Talk of the Tahn: The Consequences of Trespassing
I snuck into a steel mill. Bethlehem, Pa. I’d been bragging about how big Pittsburgh’s industrial ruins were when a woman in a bar told me, “Bethlehem’s are bigger.” Size matters.
I remember like it was yesterday, my friend Keith telling me his phone got emails. Showing me. Back of his car, on the way to lunch, West Hollywood, Feb. 2, in the early ’Aughts — ’cause I said out loud, “It’s the day Sid Vicious died,” and he said, “Who? Look man … pictures too!! Out of thin air!”
Historians should mark the years with AS or BS — After Smartphone or Before Smartphone. Though some will argue the avalanche of BS started after.
I was arrested once without a phone. One of those BS years when you didn’t carry the damn thing everywhere, as if it was a box of hope about to ring and give you a prize, before leaving it at home became a reason for lunacy.
I snuck into a steel mill. Bethlehem, Pa. I’d been bragging about how big Pittsburgh’s industrial ruins were when a woman in a bar told me, “Bethlehem’s are bigger.” Size matters. So, driving home from NYC, I pulled off Interstate 78, parked on Main Street by the old HQ and walked in.
There were signs. “Trespassing.” “Prosecuted to the full extent of the law.” The usual crap hung by folks with too many lawyers. There was a long avenue, brand-new, wide open and fenceless — I learned later they were trying to build a casino inside the place — and I thought, “If you don’t want me to enter, don’t build me a driveway.”
She was right. It was bigger. It was overwhelming. An entire integrated mill, intact. Like I’d found the Titanic at the bottom of the sea and the dining-room table was still set. The sun was shining and there was no wind, but it was freezing, a brutal winter’s day. The steel, if you caught a toe or touched the side of an ascending 90-foot blast furnace, felt like it was going to suck the blood out of you. It needed life, and the last living, breathing worker had left 10 years before. Bethlehem Steel had held out years longer than Pittsburgh, but the wolf finally came.
The cops came out of nowhere. A jeep swung around the tracks, had me dead to rights, I thought of Sting, “A gentleman will walk but never run.” I thought of Tom Reagan in “Miller’s Crossing,” “Nothing’ more foolish than a man chasin’ his hat.” I thought, it’s company security, they’re just gonna shout and toss me out. In five minutes, I was cuffed and sitting in a trailer.
There were two guys. The Captain wanted to use the full extent of the law of Bethlehem, and the Sergeant was none too happy, either. I knew there was trouble when the Captain asked if I wanted to use my phone call. “You can’t use a cell phone though, got it?” and slammed the door. The Sergeant sat there rubbing his face, flipping my driver’s license around in his other hand. I was worried. Then he asked me, “Where in Pittsburgh?” I thought…Oh, please, don’t be from Lebo.

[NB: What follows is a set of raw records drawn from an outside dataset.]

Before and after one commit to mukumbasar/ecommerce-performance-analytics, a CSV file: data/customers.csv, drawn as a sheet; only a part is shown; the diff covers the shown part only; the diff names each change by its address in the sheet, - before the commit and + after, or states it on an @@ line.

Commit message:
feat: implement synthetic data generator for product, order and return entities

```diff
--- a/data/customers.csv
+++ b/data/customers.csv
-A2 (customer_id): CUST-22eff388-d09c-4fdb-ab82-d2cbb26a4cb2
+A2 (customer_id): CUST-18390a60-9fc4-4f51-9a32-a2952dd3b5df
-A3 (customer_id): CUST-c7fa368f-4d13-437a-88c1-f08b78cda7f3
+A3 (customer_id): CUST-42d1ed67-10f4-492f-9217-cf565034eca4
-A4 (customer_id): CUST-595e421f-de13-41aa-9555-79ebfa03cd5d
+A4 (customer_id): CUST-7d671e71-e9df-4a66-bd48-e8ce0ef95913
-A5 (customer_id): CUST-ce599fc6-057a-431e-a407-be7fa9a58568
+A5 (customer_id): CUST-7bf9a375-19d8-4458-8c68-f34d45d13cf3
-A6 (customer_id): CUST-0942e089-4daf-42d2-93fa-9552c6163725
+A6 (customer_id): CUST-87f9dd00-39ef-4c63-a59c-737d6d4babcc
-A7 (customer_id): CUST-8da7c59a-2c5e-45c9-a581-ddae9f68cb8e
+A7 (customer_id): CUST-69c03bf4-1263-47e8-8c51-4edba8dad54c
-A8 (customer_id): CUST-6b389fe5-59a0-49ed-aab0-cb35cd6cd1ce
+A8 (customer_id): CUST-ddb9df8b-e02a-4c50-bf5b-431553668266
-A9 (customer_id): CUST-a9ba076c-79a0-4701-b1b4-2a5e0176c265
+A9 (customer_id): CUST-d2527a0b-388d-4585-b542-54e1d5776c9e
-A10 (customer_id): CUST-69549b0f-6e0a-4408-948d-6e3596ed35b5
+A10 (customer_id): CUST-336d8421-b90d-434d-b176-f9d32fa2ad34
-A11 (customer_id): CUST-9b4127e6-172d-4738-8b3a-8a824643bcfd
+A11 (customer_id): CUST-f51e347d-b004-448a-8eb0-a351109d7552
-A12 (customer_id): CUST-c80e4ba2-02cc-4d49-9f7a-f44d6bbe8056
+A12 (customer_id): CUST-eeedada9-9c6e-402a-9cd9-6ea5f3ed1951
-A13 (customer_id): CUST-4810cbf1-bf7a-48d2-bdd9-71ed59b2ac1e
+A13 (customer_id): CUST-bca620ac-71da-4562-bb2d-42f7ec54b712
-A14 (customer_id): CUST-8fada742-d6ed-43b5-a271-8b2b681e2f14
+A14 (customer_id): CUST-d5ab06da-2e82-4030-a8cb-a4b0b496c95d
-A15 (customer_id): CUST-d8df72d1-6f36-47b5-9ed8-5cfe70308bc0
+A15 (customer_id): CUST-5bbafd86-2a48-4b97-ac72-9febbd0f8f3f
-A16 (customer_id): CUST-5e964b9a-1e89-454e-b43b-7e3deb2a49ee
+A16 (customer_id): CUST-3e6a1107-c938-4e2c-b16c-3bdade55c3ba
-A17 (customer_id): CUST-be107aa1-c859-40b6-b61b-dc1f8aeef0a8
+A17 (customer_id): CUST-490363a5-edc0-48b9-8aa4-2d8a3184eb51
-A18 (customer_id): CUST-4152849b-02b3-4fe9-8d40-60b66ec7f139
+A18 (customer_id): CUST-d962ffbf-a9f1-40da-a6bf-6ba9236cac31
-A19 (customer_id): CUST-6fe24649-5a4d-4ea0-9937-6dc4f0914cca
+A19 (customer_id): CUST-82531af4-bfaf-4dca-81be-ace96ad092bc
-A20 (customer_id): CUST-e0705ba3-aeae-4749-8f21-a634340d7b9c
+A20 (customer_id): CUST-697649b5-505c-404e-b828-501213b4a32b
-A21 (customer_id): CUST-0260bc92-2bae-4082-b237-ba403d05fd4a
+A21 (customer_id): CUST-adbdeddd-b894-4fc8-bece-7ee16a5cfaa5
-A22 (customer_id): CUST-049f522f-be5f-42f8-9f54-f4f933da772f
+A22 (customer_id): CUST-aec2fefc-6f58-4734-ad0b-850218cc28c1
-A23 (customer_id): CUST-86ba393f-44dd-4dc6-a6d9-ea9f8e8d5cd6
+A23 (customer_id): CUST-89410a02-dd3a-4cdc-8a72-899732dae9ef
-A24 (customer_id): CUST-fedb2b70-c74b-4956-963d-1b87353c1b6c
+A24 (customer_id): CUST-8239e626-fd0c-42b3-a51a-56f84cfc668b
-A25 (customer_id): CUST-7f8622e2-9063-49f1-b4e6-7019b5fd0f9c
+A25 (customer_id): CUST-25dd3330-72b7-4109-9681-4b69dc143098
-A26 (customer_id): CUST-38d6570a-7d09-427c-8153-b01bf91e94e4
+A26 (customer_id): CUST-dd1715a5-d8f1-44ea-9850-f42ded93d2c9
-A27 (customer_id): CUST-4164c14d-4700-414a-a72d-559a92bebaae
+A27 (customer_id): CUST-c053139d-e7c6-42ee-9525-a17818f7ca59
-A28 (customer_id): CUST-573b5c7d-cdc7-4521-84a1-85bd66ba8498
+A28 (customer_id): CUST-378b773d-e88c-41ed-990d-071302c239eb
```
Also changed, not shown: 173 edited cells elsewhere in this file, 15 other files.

We’d played baseball in the same park in Edgewood. He’d gone to Mr. D’s barber shop. He’d shopped at the “milk store” with his mom in Swissvale’s minimall behind St. A’s. His dad had worked at Union Switch, brought home destroyers from the Triangle. We were from the same place, 20 years apart.
A favor was cashed in, and five minutes later I was walking toward my car, the Captain telling me he never wanted to see me in Bethlehem again and the Sarge saying, “Just don’t frickin’ do something like this in February, dope. Jeep’s got no heat.” He laughed. He looked me in the eyes, and I realized, he’d worked here. The mill he’d left home to work for, he now stood guard for in a trailer. What he hadn’t seen in 25 years, I saw nearly everyday. I wondered how often he got back. The guys who left the burning boat that was Pittsburgh in the ’70s and ’80s, who had to leave to stay alive, who look back now and see somehow, by some miracle they’d missed, it stayed afloat.